It was recently announced that the government intends to broaden the definition of domestic violence for partners with problems of controlling behavior.  The charges brought against such people were leaked to the Daily Mail and will be publicised by Home Secretary Theresa May later today. Despite the fact the there is no legal definition of what exactly constitutes domestic abuse, the ministers have agreed on one in 2004. According to it, partners with domestic abuse problems will be facing charges for “all forms of threatening behaviour, violence or abuse”. The broadened definition of domestic abuse will also include “controlling” and “coercive” behaviour. That is for example, if a partner asks irrational requests and deprives the other of money or from seeing their friends and going out of the house. The expanded definition also states that even the under 18 year olds can face charges for domestic violence.

The Centre for Social Justice have produced a rapport and the changes specified above as well as any further information about the broaden definition of domestic abuse will appear at the back. The Centre has identified the different forms of abuse and has also presented steps on how to hold responsible the people who commit domestic abuse.  According to Christian Guy of CSJ, it is high time the low started to protect those ambushed by coercive abuse. The broadened definition of domestic abuse will help those people trapped in emotional abuse. According to the chief executive of Co-ordinated Action against Domestic Abuse Diana Barran, such a controlling behavior can be even more dangerous than physical violence. Recent statistics have revealed that controlling abuse is a predicament of domestic killing rather than physical violence. David Cameron made a proclamation in March that stalking will also be considered as a specific criminal offence. However in July, a schemed called Clare’s Law will allow people to stalk their partners for previous domestic violence convictions.

 

New Domestic Violence Disclosure Scheme Named after Clare Wood

New “fight” against domestic violence through a domestic violence disclosure scheme  in Wiltchire and Gwent.

A trial version of a new domestic violence disclosure scheme, enabling partners to be checked for past abuse is run in Wiltshire and Gwent. It is named Clare`s Law, after Clare Woods- a woman killed by a man, she met on Facebook in 2009, whose family found out later that this man – George Appelton had a history of a violent past, including the kidnap of a previous girlfriend.

According to the new scheme, both men and women will be able to check their partner`s past for domestic violence issues. If any other member of the family or a close friend is concerned, they can also apply to check if a certain person has previously been involved in domestic violence. The scheme aims at protecting people and if the person checked is found to have a history of any domestic violence, the police might consider disclosing this information to the enquirer in order to ensure the partner`s safely.

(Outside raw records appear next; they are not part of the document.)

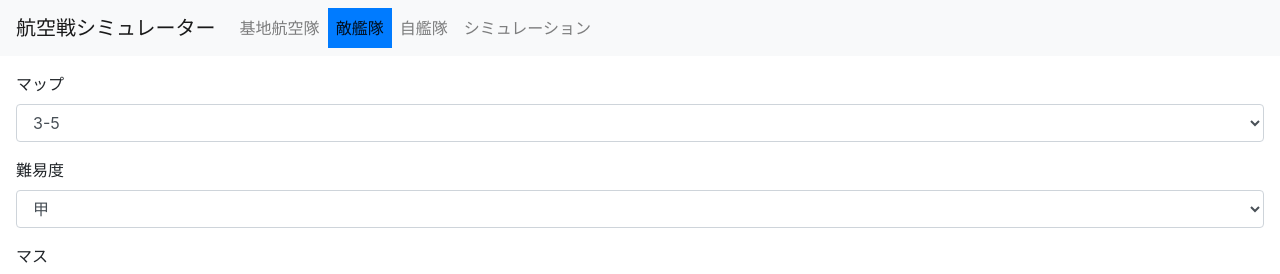
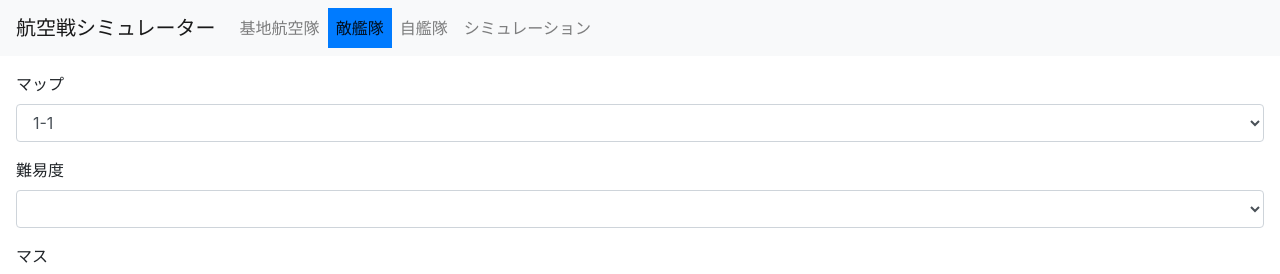
Before and after one commit to YSRKEN/AerialCombatSimulator, an Angular app in the folder ACS-Frontend/: page / in a window 1280 px wide. Both pictures are taken after a click on the link "敵艦隊". Shown: the top 274 px of the page. Built offline with nearby package versions, Linux system fonts and the light colour scheme.

Commit message:
なぜかセレクトボックスの変更が反映されない……

```diff
--- a/ACS-Frontend/src/app/app.module.ts
+++ b/ACS-Frontend/src/app/app.module.ts
@@ -13,6 +13,7 @@ import { EnemyDataComponent } from './form/enemy-data/enemy-data.component';
 import { LBASDataComponent } from './form/lbasdata/lbasdata.component';
 import { OwnDataComponent } from './form/own-data/own-data.component';
 import { SimulationResultComponent } from './form/simulation-result/simulation-result.component';
+import { FormsModule } from "@angular/forms";
 
 @NgModule({
   declarations: [
@@ -28,7 +29,8 @@ import { SimulationResultComponent } from './form/simulation-result/simulation-r
     BrowserModule.withServerTransition({ appId: 'serverApp' }),
     AppRoutingModule,
     ServiceWorkerModule.register('/ngsw-worker.js', { enabled: environment.production }),
-    RouterModule
+    RouterModule,
+    FormsModule
   ],
   providers: [SaveDataService],
   bootstrap: [AppComponent]
--- a/ACS-Frontend/src/app/form/enemy-data/enemy-data.component.html
+++ b/ACS-Frontend/src/app/form/enemy-data/enemy-data.component.html
@@ -1,17 +1,14 @@
 <form class="m-3">
   <div class="form-group">
     <label for="mapSelect">マップ</label>
-    <select class="form-control" id="mapSelect">
-      <option>3-5</option>
+    <select class="form-control" id="mapSelect" name="mapSelect">
+      <option *ngFor="let mapName of MapList" [value]="mapName">{{mapName}}</option>
     </select>
   </div>
-  <div class="form-group">
+  <div class="form-group" [ngClass]="{'d-none': DisableLevelSelect}">
     <label for="levelSelect">難易度</label>
-    <select class="form-control" id="levelSelect">
-      <option>甲</option>
-      <option>乙</option>
-      <option>丙</option>
-      <option>丁</option>
+    <select [(ngModel)]="SelectedMap" class="form-control" id="levelSelect" name="levelSelect">
+      <option *ngFor="let levelName of LevelList" [value]="levelName">{{levelName}}</option>
     </select>
   </div>
   <div class="form-group">
--- a/ACS-Frontend/src/app/form/enemy-data/enemy-data.component.ts
+++ b/ACS-Frontend/src/app/form/enemy-data/enemy-data.component.ts
@@ -7,6 +7,24 @@ import { Component, OnInit } from '@angular/core';
 })
 export class EnemyDataComponent implements OnInit {
 
+  /**
+   * 現在選択しているマップ
+   */
+  SelectedMap: string = '3-5';
+
+  /**
+   * マップ一覧
+   */
+  MapList: string[] = ["1-1","3-5","E-3"];
+
+  /**
+   * マップの難易度一覧
+   */
+  LevelList: string[] = ["甲", "乙", "丙", "丁"];
+
+  /**
+   * マップ画像
+   */
   MapUrl: string = "https://vignette.wikia.nocookie.net/kancolle/images/b/b7/3-5_Map.png/revision/latest/scale-to-width-down/700?cb=20180818165502";
 
   constructor() { }
@@ -14,4 +32,11 @@ export class EnemyDataComponent implements OnInit {
   ngOnInit() {
   }
 
+  get DisableLevelSelect(){
+    return (this.SelectedMap.length > 0 && this.SelectedMap.substr(0, 1) == "E");
+  }
+
+  hoge(){
+    console.log("test");
+  }
 }
```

The intentions are that this scheme is extended to Nottingham and Manchester later this year, however there is no indications on setting up a date when this will be run nationally.

Carmel Napier – Chief Constable of Gwent Police and a leader on the domestic abuse issues at the Association of Chief Police Officers’ said that one of the key responsibilities of the police is to protect people from harm. That`s why this domestic violence disclosure scheme strives to encourage people to be well informed and protect themselves as well as their children, when entering into a relationship with a new partner. Accordin to Mr. Napier, the scheme will make it easier for the police to act in favour of the people, who believe they might be endangered by domestic abuse, by disclosing information about the partner`s violent past.

A domestic violence charity Refuge is one of the main critics of this scheme. They say this will not be useful, as a great part of the domestic abusers are not known to the police due to the fact that many victims are scared to report them. They suggest that in spite of running the new scheme, the police might work on improving their actions when called out for domestic violence incidents.